Are your eyes glazing over yet? Mine were by this point.
I don't think I was alone. At the packed public Q&A session I attended on this topic, I would venture (based on the number of non-sequitur comments and questions) that less than 20% of the audience actually understood the arcane details of what was being proposed and why. A lot more of them, though, greeted it like Judas himself was manning the PowerPoint presentation.
I witnessed generalized anger at the perceived selling out of the public interest: Your job is to protect us and our neighborhoods, so why aren't you protecting us? Who are you serving? Who paid you to do this? How does anyone benefit from this, other than the developers?!
This is a common experience for any planner. It's really easy for a perfunctory public meeting about something obscure and procedural to morph into some sort of existential battle between good and evil.
If your frame of mind says development is something with only downside and no upside for its neighbors—if it's something you feel you need to be protected from—then anything that might make development easier feels like the government selling out the public interest.
And it doesn't help when what we're arguing about are tweaks to a broken system, too impenetrable for most people to understand.
The audience at this meeting grasped that they were having the wrong conversation, and not the one they thought they had come for. The most telling outburst of the whole two-hour ordeal was (loosely paraphrased, but as faithfully as I can remember it):
You say you, as a government employee, represent the public and are proposing this change on behalf of the public. Well, if you are the public, then what can we, the public, do to get you to put forth something completely different: a fundamentally different vision of what eastern Sarasota County should look like in the future?

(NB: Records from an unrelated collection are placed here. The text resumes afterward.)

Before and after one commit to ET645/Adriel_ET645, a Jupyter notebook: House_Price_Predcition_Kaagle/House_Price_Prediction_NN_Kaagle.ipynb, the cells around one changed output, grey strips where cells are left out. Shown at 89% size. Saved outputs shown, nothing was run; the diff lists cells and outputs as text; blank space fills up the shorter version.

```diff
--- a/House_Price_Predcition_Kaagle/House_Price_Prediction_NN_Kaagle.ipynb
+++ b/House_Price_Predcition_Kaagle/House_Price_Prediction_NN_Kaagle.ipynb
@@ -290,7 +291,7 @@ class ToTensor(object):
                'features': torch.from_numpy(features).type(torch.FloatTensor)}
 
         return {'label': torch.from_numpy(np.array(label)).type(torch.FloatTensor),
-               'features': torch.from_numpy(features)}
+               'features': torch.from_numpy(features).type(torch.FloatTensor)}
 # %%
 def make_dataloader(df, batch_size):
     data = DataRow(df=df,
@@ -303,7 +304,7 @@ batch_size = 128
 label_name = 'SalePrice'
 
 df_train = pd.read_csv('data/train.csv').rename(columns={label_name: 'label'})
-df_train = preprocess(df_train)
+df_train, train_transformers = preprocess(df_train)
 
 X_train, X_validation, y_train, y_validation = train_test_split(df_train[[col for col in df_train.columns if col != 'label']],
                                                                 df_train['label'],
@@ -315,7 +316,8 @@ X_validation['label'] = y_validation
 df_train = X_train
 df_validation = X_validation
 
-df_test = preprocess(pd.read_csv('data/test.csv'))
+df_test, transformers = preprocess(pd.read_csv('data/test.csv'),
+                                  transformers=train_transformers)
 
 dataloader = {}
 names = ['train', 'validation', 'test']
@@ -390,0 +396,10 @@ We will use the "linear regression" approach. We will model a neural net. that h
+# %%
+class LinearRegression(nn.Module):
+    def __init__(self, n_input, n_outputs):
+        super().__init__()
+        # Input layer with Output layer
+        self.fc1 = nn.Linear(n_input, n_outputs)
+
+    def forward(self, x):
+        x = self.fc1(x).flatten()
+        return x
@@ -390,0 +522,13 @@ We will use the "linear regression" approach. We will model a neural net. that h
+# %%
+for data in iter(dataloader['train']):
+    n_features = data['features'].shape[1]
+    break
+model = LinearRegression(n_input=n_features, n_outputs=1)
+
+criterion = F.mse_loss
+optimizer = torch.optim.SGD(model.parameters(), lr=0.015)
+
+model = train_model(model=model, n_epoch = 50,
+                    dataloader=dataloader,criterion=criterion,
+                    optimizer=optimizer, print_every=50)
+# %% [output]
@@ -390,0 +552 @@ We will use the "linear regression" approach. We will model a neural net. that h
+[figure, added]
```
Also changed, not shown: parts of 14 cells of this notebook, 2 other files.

We're not all going to agree on what that "completely different" looks like—substantive disagreements were evident just within that room. But we should be having those conversations. We should be building a ground-up, affirmative vision of the kind of place we want to build, not a negative vision of the kind we want to avoid. And we should be electing representatives with the political courage to push that vision forward.
This has to come from grassroots action. I'm trained as a planner myself, and I respect the challenging position the staff tasked with holding these meetings and writing these codes are in. And frankly, I respect the challenging position that elected officials who sought to rein in fiscally unsound, environmentally destructive, largely unwanted-by-its-neighbors development would be in. They'd be up against a whole host of bad incentives that they didn't create and can't alter—some stemming from federal policy, some from the mortgage loan industry, a lot simply from path-dependence.
There is no good way to do things differently, and if history is any guide, a few suburban places will figure out winning strategies to transform themselves, but for most, economics will simply one day force our hand.
But there is clearly a need for something more ambitious and more holistic than quibbling over how big an open space buffer the next car-dependent, built-to-decline, Ponzi-scheme subdivision is going to have to provide, and what procedures the developer is going to have to follow to get it approved.
There is a need for a more holistic effort to link the public interest—that is, the various overlapping interests that comprise the public—to the incentives that really determine what happens on the ground.
Let's think big. Let's throw a better party.